A Hologram For The King is a midlife crisis story, and your mileage for it might depend on your affinity for Tom Hanks and feel-good endings. I really enjoyed it, which rather surprised the old cynic in me. Part of it is likely down to the casting of Tom Hanks- his onscreen persona, defined over so many years now, leads you to have an instant liking for any character he plays in a film (I still say he’d make the most shocking and great Bond villain someday). You are almost predisposed to root for his character in this film from the very start.
The start, too, features the films highlight- a sequence in which Tom Hanks’ character, American salesman Alan Clay, appears in a mock-pop video singing Talking Heads’ Once In A Lifetime, the visuals and lyrics succinctly summarising his characters midlife crisis. Its unfortunate the film never surpasses that arresting first sequence.
A middle-aged failing businessman, recently divorced and unable to pay for his daughters college fees, Clay is in the figurative Last Chance Saloon on a business trip to Saudi Arabia to sell his bosses IT project (involving the holograms of the title) to the king. Naturally the film is about the crises he faces (amongst other things, he has a nasty lump in his back which may prove cancerous) and the strange characters and situations he encounters in this foreign land, while reminiscing about his own life and failures. “Do you ever feel you might have done it differently?” he asks himself and others. His doubts are reinforced by his own fathers rather scathing opinion of him ( a great, if rather brutally short, cameo from Tom Skerritt), and there is a sense that the failing here is not just of Clay but of the American Dream itself, with the American Empire suffering from Globalisation and the transfer of Economic power and wealth to Asia and the East. There is a sense of a Changing Of The Guard, of a transient world, and Clay is a little figure caught in it, as are we all.

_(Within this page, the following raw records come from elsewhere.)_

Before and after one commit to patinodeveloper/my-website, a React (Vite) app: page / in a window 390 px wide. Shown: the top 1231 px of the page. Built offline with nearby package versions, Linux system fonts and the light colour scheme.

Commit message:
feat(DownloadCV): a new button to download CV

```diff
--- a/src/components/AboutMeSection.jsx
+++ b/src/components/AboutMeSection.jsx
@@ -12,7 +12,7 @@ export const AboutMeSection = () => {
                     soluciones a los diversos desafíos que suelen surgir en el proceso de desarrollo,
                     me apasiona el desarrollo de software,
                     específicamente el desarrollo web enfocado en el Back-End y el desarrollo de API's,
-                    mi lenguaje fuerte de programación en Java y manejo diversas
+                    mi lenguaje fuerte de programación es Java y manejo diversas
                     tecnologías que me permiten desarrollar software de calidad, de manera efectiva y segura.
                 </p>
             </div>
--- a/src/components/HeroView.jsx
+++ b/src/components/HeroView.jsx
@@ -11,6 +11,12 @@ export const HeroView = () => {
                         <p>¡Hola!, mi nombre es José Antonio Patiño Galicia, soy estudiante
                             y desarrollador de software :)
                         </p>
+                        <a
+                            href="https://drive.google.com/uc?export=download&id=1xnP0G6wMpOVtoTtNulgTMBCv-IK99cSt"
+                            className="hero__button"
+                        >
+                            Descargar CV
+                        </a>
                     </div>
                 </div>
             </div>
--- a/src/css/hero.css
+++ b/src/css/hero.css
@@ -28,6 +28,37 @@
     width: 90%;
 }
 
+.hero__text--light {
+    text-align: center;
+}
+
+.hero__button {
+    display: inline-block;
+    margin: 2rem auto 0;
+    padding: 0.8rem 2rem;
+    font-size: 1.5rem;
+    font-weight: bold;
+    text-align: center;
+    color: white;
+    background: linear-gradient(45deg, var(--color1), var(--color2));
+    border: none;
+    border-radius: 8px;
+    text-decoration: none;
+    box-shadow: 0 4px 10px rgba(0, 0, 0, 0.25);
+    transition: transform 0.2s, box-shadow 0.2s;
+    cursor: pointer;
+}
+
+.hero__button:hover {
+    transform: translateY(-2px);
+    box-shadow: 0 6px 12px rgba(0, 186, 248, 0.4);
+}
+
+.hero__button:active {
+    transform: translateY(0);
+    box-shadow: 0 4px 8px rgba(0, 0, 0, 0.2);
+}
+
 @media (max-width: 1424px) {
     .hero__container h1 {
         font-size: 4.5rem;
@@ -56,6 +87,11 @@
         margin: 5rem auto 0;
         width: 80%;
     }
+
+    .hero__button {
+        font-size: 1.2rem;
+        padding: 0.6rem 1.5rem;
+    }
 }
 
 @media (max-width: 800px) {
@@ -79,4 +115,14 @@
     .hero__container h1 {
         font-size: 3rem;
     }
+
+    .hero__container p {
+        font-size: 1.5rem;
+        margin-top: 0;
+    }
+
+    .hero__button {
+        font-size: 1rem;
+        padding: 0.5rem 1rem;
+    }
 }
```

So its very much a film of its time. Its interesting though to compare it to The Swimmer, in which Burt Lancaster’s Ned Merrill has suffered his own midlife meltdown following a divorce and subsequent career failure. The Swimmer is a much darker and fulfilling affair, lacking any real redemption for its protagonist. A Hologram For The King in comparison feels much more lightweight and rather suffers for having a happy ending almost out of left-field, in the form of a romance with his doctor and a fresh career opportunity in Saudi. A Hologram For The King gets away with it because, well, we all root for Tom, he’s a nice guy after all, and the film is, well, always lightweight and fairly comic.But its a vindication for Clay that feels a little too Hollywood, knowing how grimly some people suffer on the wrong end of the American Dream. A Hologram For The King feels fluffy, whereas The Swimmer feels ‘real’, with something genuine to say about the 1960s America it was made in. I’m not sure, ultimately, what A Hologram For The King is really saying or how that will resonate over the decades, but it is pleasant enough and is carried by Hank’s genuine charm.